1. It is a regressive, not progressive, tax. Wages are taxed up to a certain point, and no Social Security taxes are levied after that. Therefore wage earners with very large incomes are taxed at a much lower percentage than the average taxpayer. Many wealthy people set up their business to pay themselves with corporate earnings and distributions, thus avoiding the tax altogether.
2. It is a discriminatory tax. African-Americans and other minorities die at a younger age than whites, so they get less Social Security benefits. Males have a lower life span than females, so they also get fewer benefits during their retirement years, if they even make it that far.
3. It is an unfair tax. It's basically a gamble on how long you live, versus how long you work. A person that contributes for a few years and barely qualifies for benefits, but lives for a very long time far exceeds the benefits given to another person who may have worked for 45 years and had the bad luck to die right after, or before, they retire.
4. It is a crock. People who want to provide for themselves are considered crazy and really do not have the opportunity to save for retirement unless they are well to do because the government takes so much each year. It's "risky" to save for yourself, yet it is a "prudent social contract" to depend on the government's Ponzi Scheme that is the heart of the Social Security system.
Those U.S. bonds that David Hoppe describes that pay interest are paid solely by current taxpayers. Those of use who are forced to retire on the Social Security system are dependent on the political winds of change in current and future administrations. I am surprised that a liberal like David Hoppe would praise a regressive, discriminatory and unfair tax.
New Year's resolution
The past year has witnessed major national wins and losses. The Republicans won by retaining political power in the November elections. The Democrats won because they are not stuck with the losing battle for a democratic Iraq.
On the domestic front, we've been losing the battle for our health, with obesity assuming epidemic proportions. We've been losing the battle for our environment, with more animal wastes dumped in our water supplies. And, we've been losing the battle for our soul, with more and more animals subjected to factory farm and slaughterhouse atrocities.
Amazingly, each of us can do a great deal to turn this around with one simple New Year's resolution. A resolution to replace meat and dairy products in our diet with wholesome, delicious vegetables, fresh fruits, beans and whole grains. With every supermarket featuring a large variety of soy-based veggie burgers and dogs, deli slices, ready-to-eat frozen dinners, ice cream and soy milk, it's got to be the easiest resolution we will ever keep.
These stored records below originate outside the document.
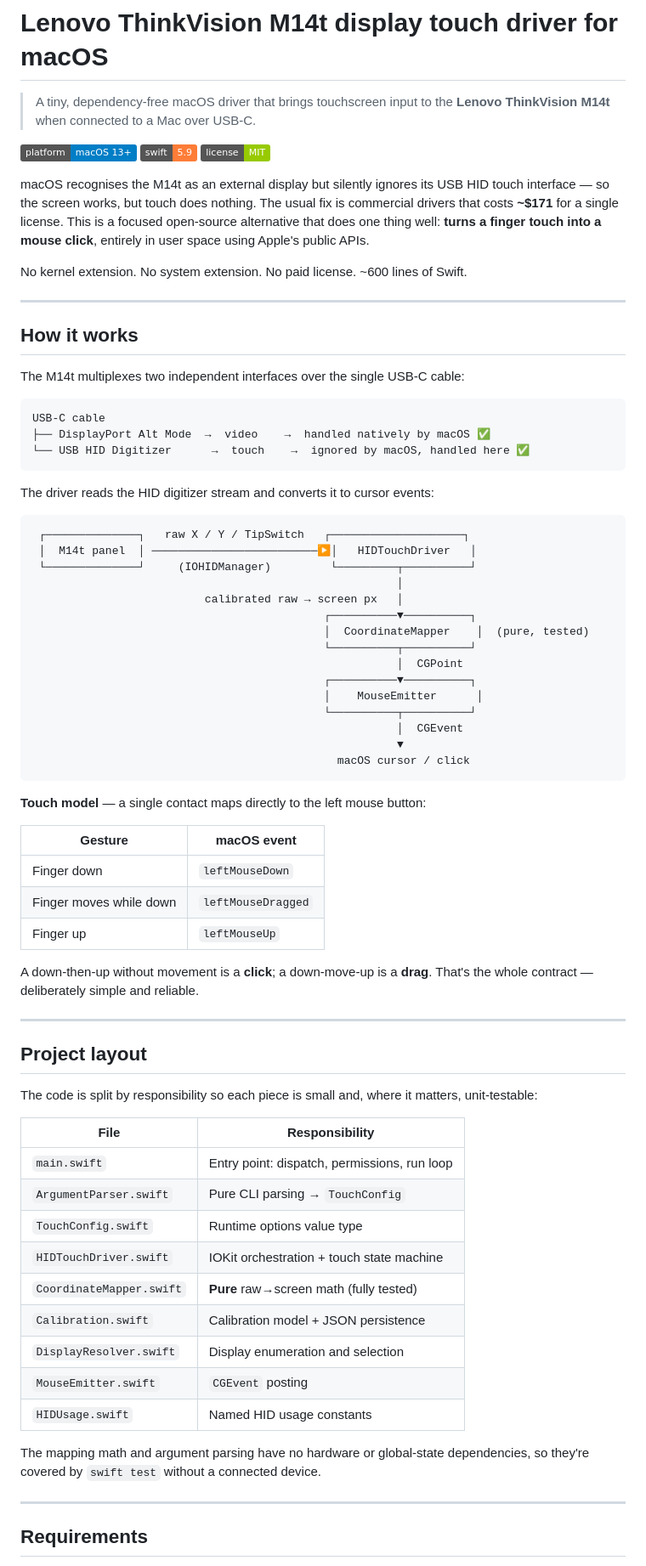
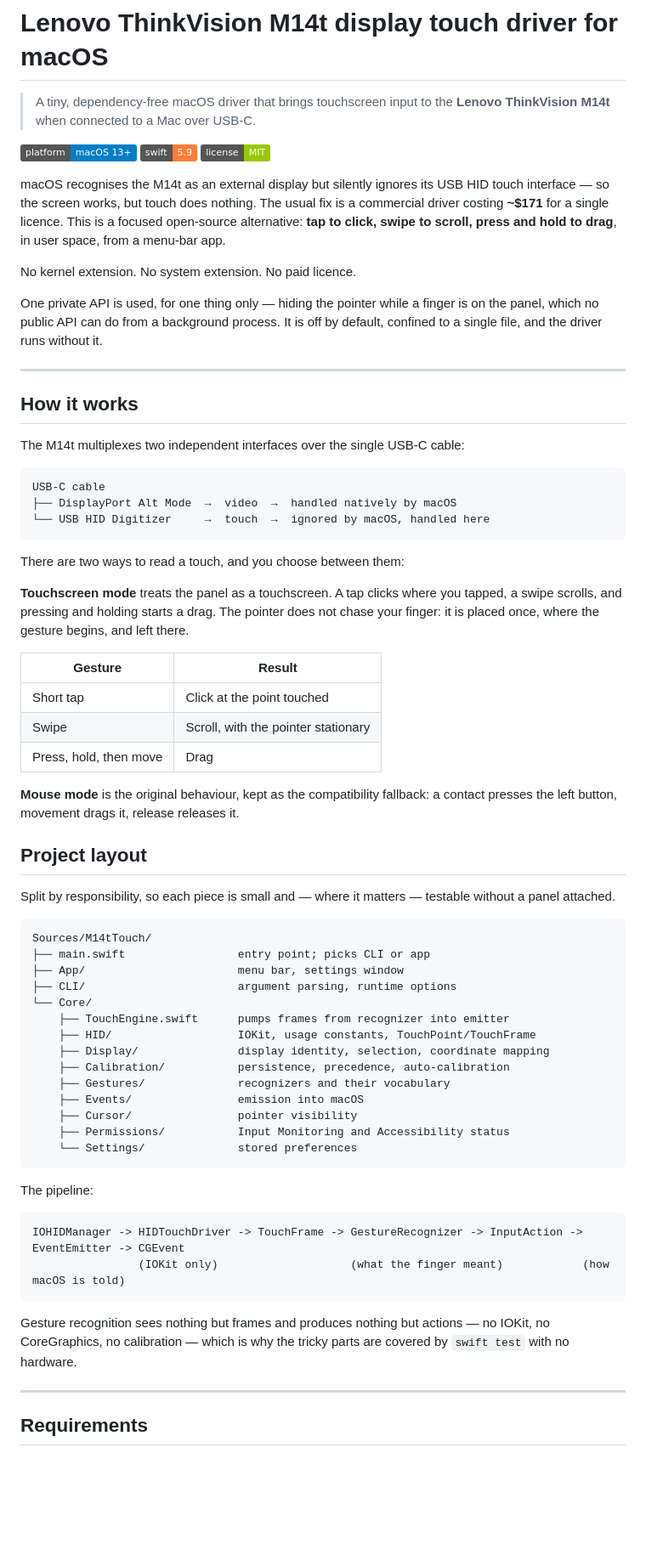
Before and after one commit to i4erkasov/m14t-touch-macos, a Markdown page: README.md, the part around one of its changes. Shown at 85% size. Drawn GitHub-style; badges without logos; blank space fills up the shorter version.

````diff
--- a/README.md
+++ b/README.md
@@ -9,11 +9,15 @@
 
 macOS recognises the M14t as an external display but silently ignores its USB
 HID touch interface — so the screen works, but touch does nothing. The usual fix
-is commercial drivers that costs **~$171** for a single license. This is
-a focused open-source alternative that does one thing well: **turns a finger
-touch into a mouse click**, entirely in user space using Apple's public APIs.
+is a commercial driver costing **~$171** for a single licence. This is a focused
+open-source alternative: **tap to click, swipe to scroll, press and hold to
+drag**, in user space, from a menu-bar app.
 
-No kernel extension. No system extension. No paid license. ~600 lines of Swift.
+No kernel extension. No system extension. No paid licence.
+
+One private API is used, for one thing only — hiding the pointer while a finger
+is on the panel, which no public API can do from a background process. It is off
+by default, confined to a single file, and the driver runs without it.
 
 ---
 
@@ -23,62 +27,59 @@ The M14t multiplexes two independent interfaces over the single USB-C cable:
 
 ```
 USB-C cable
-├── DisplayPort Alt Mode  →  video    →  handled natively by macOS ✅
-└── USB HID Digitizer      →  touch    →  ignored by macOS, handled here ✅
+├── DisplayPort Alt Mode  →  video  →  handled natively by macOS
+└── USB HID Digitizer     →  touch  →  ignored by macOS, handled here
 ```
 
-The driver reads the HID digitizer stream and converts it to cursor events:
+There are two ways to read a touch, and you choose between them:
 
-```
- ┌──────────────┐   raw X / Y / TipSwitch   ┌────────────────────┐
- │  M14t panel  │ ─────────────────────────▶│   HIDTouchDriver   │
- └──────────────┘     (IOHIDManager)         └─────────┬──────────┘
-                                                       │
-                          calibrated raw → screen px   │
-                                            ┌──────────▼──────────┐
-                                            │  CoordinateMapper    │  (pure, tested)
-                                            └──────────┬──────────┘
-                                                       │  CGPoint
-                                            ┌──────────▼──────────┐
-                                            │    MouseEmitter      │
-                                            └──────────┬──────────┘
-                                                       │  CGEvent
-                                                       ▼
-                                              macOS cursor / click
-```
+**Touchscreen mode** treats the panel as a touchscreen. A tap clicks where you
+tapped, a swipe scrolls, and pressing and holding starts a drag. The pointer
+does not chase your finger: it is placed once, where the gesture begins, and
+left there.
 
-**Touch model** — a single contact maps directly to the left mouse button:
+| Gesture | Result |
+|---|---|
+| Short tap | Click at the point touched |
+| Swipe | Scroll, with the pointer stationary |
+| Press, hold, then move | Drag |
 
-| Gesture | macOS event |
-|---|---|
-| Finger down | `leftMouseDown` |
-| Finger moves while down | `leftMouseDragged` |
-| Finger up | `leftMouseUp` |
+**Mouse mode** is the original behaviour, kept as the compatibility fallback: a
+contact presses the left button, movement drags it, release releases it.
 
-A down-then-up without movement is a **click**; a down-move-up is a **drag**.
-That's the whole contract — deliberately simple and reliable.
-
----
 
 ## Project layout
 
-The code is split by responsibility so each piece is small and, where it
-matters, unit-testable:
+Split by responsibility, so each piece is small and — where it matters — testable
+without a panel attached.
 
-| File | Responsibility |
-|---|---|
-| `main.swift` | Entry point: dispatch, permissions, run loop |
-| `ArgumentParser.swift` | Pure CLI parsing → `TouchConfig` |
-| `TouchConfig.swift` | Runtime options value type |
-| `HIDTouchDriver.swift` | IOKit orchestration + touch state machine |
-| `CoordinateMapper.swift` | **Pure** raw→screen math (fully tested) |
-| `Calibration.swift` | Calibration model + JSON persistence |
-| `DisplayResolver.swift` | Display enumeration and selection |
-| `MouseEmitter.swift` | `CGEvent` posting |
-| `HIDUsage.swift` | Named HID usage constants |
+```
+Sources/M14tTouch/
+├── main.swift                 entry point; picks CLI or app
+├── App/                       menu bar, settings window
+├── CLI/                       argument parsing, runtime options
+└── Core/
+    ├── TouchEngine.swift      pumps frames from recognizer into emitter
+    ├── HID/                   IOKit, usage constants, TouchPoint/TouchFrame
+    ├── Display/               display identity, selection, coordinate mapping
+    ├── Calibration/           persistence, precedence, auto-calibration
+    ├── Gestures/              recognizers and their vocabulary
+    ├── Events/                emission into macOS
+    ├── Cursor/                pointer visibility
+    ├── Permissions/           Input Monitoring and Accessibility status
+    └── Settings/              stored preferences
+```
 
-The mapping math and argument parsing have no hardware or global-state
-dependencies, so they're covered by `swift test` without a connected device.
+The pipeline:
+
+```
+IOHIDManager -> HIDTouchDriver -> TouchFrame -> GestureRecognizer -> InputAction -> EventEmitter -> CGEvent
+                (IOKit only)                    (what the finger meant)            (how macOS is told)
+```
+
+Gesture recognition sees nothing but frames and produces nothing but actions —
+no IOKit, no CoreGraphics, no calibration — which is why the tricky parts are
+covered by `swift test` with no hardware.
 
 ---
 
````
Also changed, not shown: other parts of README.md (+113 -87 lines), docs/v0.3-gui-plan.md (+4 -0 lines).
Everyone has seen at least one: a dog constantly chained or tethered outside, left alone with no companionship, entertainment and, often times, without adequate shelter and food/water. Think about the life such a dog leads: endless loneliness, never-ending boredom, frustration from being isolated and seeing the world pass you by, extreme cold and heat from the changing seasons, the exposure to unsanitary conditions produced from having to defecate in close proximity to where food/water and shelter are provided. The anxiety and frustration from being constantly chained/tethered also produces destructive and aggressive behavior in dogs, causing many "owners" to abandon their pet, either legally at an animal shelter, or illegally by simply dumping the animals on the streets, thus increasing an already enormous pet overpopulation crisis.
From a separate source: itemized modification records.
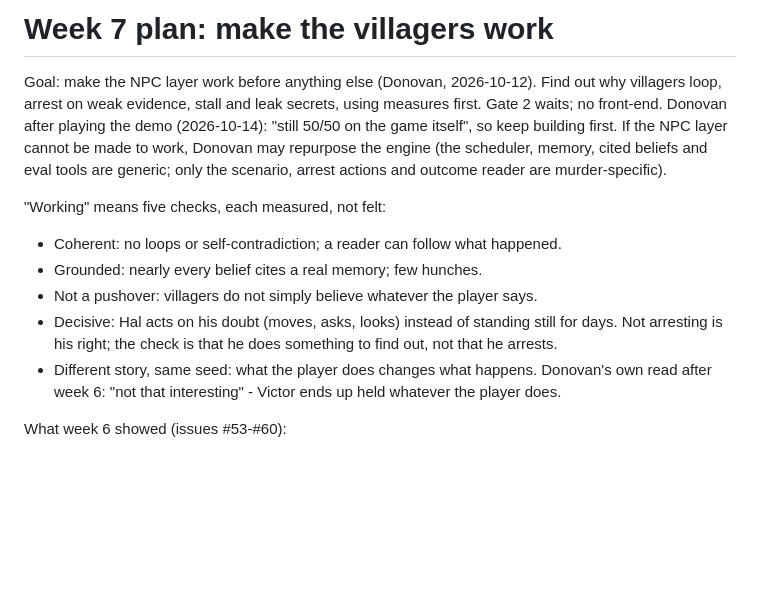
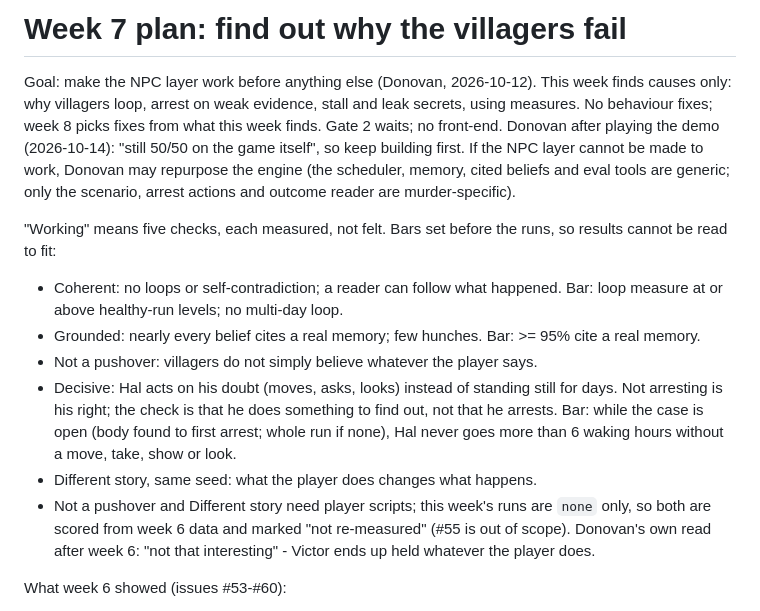
Before and after one commit to Soba101/whisperwick, a Markdown page: docs/week7-plan.md, the part around one of its changes. Drawn GitHub-style; blank space fills up the shorter version.

```diff
--- a/docs/week7-plan.md
+++ b/docs/week7-plan.md
@@ -1,18 +1,24 @@
-# Week 7 plan: make the villagers work
+# Week 7 plan: find out why the villagers fail
 
-Goal: make the NPC layer work before anything else (Donovan, 2026-10-12). Find out why villagers loop,
-arrest on weak evidence, stall and leak secrets, using measures first. Gate 2 waits; no front-end.
+Goal: make the NPC layer work before anything else (Donovan, 2026-10-12). This week finds causes only:
+why villagers loop, arrest on weak evidence, stall and leak secrets, using measures. No behaviour fixes;
+week 8 picks fixes from what this week finds. Gate 2 waits; no front-end.
 Donovan after playing the demo (2026-10-14): "still 50/50 on the game itself", so keep building first.
 If the NPC layer cannot be made to work, Donovan may repurpose the engine (the scheduler, memory, cited
 beliefs and eval tools are generic; only the scenario, arrest actions and outcome reader are murder-specific).
 
-"Working" means five checks, each measured, not felt:
+"Working" means five checks, each measured, not felt. Bars set before the runs, so results cannot be read to fit:
 - Coherent: no loops or self-contradiction; a reader can follow what happened.
-- Grounded: nearly every belief cites a real memory; few hunches.
+  Bar: loop measure at or above healthy-run levels; no multi-day loop.
+- Grounded: nearly every belief cites a real memory; few hunches. Bar: >= 95% cite a real memory.
 - Not a pushover: villagers do not simply believe whatever the player says.
 - Decisive: Hal acts on his doubt (moves, asks, looks) instead of standing still for days.
   Not arresting is his right; the check is that he does something to find out, not that he arrests.
+  Bar: while the case is open (body found to first arrest; whole run if none), Hal never goes more
+  than 6 waking hours without a move, take, show or look.
 - Different story, same seed: what the player does changes what happens.
+- Not a pushover and Different story need player scripts; this week's runs are `none` only, so both
+  are scored from week 6 data and marked "not re-measured" (#55 is out of scope).
 Donovan's own read after week 6: "not that interesting" - Victor ends up held whatever the player does.
 
 What week 6 showed (issues #53-#60):
```
Also changed, not shown: other parts of docs/week7-plan.md (+17 -27 lines).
Some cities have introduced laws that place limits on the time a dog can be chained/tethered and some cities have even banned the inhumane practice altogether. Laws should be established statewide - and ultimately federally - to protect dogs from suffering through this type of treatment. Readers can write to local, state and federal officials voicing their support for legislation banning constant chaining/tethering.
In Chuck Workman's jazz column last week, Thelonious Monk was misspelled.